Now Dragon’s Dogma is available for everything there’s no excuse for not giving it a try

0

I will say it. Dragon’s Dogma is one of the best RPGs of the previous console generation – and everyone should at least give it a try.

Obviously, I have to be clear about what I mean by that statement. Caveats abound; Dragon’s Dogma is not Skyrim. It’s not Mass Effect 2 either. In fact, in many places it’s a bit of a hokey, uneven, uncertain mess – but it’s also brilliant, brimming with strong ideas and a brave attitude.

That courage was probably needed when developing the game. Capcom knows how to make a great game, as has been proven over the past two years with the thrilling revival of Monster Hunter World and Resident Evil. But even then, a game like Dragon’s Dogma was a huge stretch. Capcom made arcade games and narrative thrillers on rails, not sprawling open worlds. Capcom hadn’t really done a major RPG since Breath of Fire sadly flew into the sunset – it always seemed like a weird anomaly.

What an anomaly, though. The game didn’t really find its feet until its expanded and improved second release, Dark Arisen, but in that aftermath there’s something really special and unique about the big-budget open RPG space.

At the heart of Dragon’s Dogma are pawns. You not only create your protagonist character, but also their pawn – an AI sidekick summoned from the ether to aid you in your adventures. You can also recruit two non-custom tokens – and these come from the internet, borrowed from other players (pre-made tokens are also available for offline players). In addition to accompanying you, your pawn can go on the Internet to join other players. As part of this process, pawns learn from their experiences – so your pawn might come back with knowledge of an enemy weakness you weren’t aware of and such. The next time you face this enemy, he will warn you.

This is just one of the unique ideas hidden in Dragon’s Dogma, a game that, at first glance, looks a bit like an Elder Scrolls book. It’s so much more, though. Ultimately, this is a game that’s more than the sum of its parts, with things like the pawn system and your ability to climb over enemies and sever parts of their twisted bodies working together to create something something unlike anything else. The feeling when the boss music swells with orchestral flair and your pawns work to help you is hard to match.
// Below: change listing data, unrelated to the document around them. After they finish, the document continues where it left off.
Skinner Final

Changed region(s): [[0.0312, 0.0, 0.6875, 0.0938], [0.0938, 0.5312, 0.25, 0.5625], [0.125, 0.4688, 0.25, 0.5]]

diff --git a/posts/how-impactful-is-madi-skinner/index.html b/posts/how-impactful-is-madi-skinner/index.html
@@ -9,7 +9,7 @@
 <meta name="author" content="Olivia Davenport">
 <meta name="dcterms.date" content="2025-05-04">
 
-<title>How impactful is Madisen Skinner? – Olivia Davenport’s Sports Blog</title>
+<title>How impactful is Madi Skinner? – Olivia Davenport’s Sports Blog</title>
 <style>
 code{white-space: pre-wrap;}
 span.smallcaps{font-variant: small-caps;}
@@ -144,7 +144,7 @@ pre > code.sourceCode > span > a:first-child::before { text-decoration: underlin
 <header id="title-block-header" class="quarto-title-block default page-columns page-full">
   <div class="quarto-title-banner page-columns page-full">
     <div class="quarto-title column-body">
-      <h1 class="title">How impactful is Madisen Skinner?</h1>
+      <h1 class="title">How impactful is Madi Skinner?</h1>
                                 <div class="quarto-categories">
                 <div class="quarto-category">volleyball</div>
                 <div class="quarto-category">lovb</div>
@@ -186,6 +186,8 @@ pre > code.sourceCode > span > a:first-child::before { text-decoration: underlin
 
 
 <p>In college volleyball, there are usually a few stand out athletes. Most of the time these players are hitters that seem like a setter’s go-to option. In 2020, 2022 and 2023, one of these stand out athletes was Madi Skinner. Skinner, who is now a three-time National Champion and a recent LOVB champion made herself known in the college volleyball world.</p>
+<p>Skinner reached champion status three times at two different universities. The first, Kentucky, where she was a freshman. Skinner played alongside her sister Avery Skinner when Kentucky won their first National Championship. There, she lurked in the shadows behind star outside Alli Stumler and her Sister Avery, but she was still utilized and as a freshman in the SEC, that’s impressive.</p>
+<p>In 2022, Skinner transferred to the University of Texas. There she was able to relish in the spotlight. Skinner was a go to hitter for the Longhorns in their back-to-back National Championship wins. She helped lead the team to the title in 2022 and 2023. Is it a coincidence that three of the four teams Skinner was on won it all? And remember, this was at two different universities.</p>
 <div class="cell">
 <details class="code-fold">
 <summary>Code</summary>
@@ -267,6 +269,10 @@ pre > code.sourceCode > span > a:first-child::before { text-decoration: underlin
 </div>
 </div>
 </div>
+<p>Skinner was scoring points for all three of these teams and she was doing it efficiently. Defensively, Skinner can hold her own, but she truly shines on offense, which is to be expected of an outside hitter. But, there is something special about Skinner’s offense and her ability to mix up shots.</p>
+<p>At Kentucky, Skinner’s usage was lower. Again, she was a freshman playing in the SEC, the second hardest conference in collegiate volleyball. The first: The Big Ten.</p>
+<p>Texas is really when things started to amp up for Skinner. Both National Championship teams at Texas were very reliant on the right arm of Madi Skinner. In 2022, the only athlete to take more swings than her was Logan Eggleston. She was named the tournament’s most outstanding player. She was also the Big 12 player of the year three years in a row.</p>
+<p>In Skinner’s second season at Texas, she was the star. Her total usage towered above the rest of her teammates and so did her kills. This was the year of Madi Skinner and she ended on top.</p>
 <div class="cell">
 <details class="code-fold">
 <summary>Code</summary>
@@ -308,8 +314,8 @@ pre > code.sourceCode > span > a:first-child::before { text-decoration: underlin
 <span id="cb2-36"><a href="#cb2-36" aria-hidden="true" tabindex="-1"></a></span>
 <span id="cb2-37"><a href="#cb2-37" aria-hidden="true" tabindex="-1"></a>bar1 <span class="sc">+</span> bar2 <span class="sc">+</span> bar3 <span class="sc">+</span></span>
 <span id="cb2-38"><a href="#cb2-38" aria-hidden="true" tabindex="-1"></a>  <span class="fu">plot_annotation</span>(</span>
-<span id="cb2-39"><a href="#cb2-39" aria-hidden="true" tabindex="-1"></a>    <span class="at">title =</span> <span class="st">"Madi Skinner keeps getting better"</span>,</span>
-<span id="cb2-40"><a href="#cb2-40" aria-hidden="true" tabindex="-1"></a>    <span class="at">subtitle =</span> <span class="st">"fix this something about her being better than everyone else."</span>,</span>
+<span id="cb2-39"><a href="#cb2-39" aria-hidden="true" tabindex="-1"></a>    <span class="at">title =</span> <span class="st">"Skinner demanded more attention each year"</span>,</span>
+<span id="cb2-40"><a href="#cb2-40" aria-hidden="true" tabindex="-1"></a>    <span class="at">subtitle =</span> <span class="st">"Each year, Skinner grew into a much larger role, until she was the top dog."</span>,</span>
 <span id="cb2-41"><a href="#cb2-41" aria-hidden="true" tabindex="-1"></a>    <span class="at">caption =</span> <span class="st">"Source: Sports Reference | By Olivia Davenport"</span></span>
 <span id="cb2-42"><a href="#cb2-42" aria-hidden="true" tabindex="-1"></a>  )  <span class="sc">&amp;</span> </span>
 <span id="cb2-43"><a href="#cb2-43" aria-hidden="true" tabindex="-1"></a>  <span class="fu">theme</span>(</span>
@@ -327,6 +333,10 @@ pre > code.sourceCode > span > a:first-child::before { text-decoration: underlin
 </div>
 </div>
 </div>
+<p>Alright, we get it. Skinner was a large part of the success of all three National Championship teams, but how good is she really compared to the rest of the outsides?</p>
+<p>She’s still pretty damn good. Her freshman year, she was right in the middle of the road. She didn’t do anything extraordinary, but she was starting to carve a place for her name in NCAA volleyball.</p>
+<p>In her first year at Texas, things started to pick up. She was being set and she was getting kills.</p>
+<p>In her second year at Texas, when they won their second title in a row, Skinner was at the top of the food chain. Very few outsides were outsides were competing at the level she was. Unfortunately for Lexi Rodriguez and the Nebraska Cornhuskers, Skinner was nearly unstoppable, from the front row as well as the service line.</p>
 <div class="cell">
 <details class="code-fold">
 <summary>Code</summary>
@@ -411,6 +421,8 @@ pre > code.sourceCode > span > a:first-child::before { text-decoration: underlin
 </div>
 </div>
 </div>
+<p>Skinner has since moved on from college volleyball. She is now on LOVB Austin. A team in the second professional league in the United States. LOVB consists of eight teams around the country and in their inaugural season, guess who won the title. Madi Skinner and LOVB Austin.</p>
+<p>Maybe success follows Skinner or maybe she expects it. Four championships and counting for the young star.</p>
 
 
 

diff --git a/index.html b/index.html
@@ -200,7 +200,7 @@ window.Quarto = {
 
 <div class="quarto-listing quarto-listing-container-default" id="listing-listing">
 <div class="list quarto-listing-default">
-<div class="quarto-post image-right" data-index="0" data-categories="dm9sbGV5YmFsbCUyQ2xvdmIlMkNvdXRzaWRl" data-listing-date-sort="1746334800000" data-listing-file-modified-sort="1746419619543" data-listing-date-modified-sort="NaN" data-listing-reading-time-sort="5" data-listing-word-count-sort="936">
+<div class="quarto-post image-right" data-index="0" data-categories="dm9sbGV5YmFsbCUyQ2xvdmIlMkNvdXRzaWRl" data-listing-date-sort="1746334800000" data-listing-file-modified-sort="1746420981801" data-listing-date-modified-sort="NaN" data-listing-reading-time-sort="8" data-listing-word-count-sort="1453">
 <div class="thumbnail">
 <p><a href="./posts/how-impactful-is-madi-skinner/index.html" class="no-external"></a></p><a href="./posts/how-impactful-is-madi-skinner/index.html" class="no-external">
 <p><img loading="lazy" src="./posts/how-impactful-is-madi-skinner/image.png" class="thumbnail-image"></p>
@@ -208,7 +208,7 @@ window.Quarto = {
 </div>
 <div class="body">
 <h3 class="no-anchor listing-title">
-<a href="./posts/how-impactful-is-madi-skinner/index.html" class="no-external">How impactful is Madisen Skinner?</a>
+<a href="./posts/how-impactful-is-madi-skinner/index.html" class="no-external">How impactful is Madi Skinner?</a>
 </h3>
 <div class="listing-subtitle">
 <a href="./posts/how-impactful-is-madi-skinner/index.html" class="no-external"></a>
Dragon’s Dogma isn’t easy to put down, especially in 2019 when, in many other ways, video games have evolved. Those who invest the time will be richly rewarded, however, with the game twisting and heading towards an ending that isn’t really an ending, somehow managing to never be engrossing and entertaining even though its framework, built by developers with little RPG experience, creaks under the weight of its formidable ambition.

As of last week, Dragon’s Dogma: Dark Arisen is now available on Nintendo Switch. That means it can now be grabbed for PC, Xbox One, PlayStation 4, and latest-gen machines. There are no more excuses. Anyone who still has a taste for a good open-world RPG should give this unique gem a shot. It’s equally at home on Switch – while performance suffers, Dragons Dogma’s easy-going approach to exploration and short but intense enemy encounters are ideal for on-the-go play.

In the meantime, I ask myself the same question as all those who have fallen under the original spell of this game: when will Dragon’s Dogma 2 be released? With director Hideaki Itsuno now done with Devil May Cry 5 and still interested in a sequel, the answer to that question is hopefully coming soon.

Leave a comment

This website uses cookies to improve your experience. We'll assume you're ok with this, but you can opt-out if you wish. Accept Read More

buy generic cialis online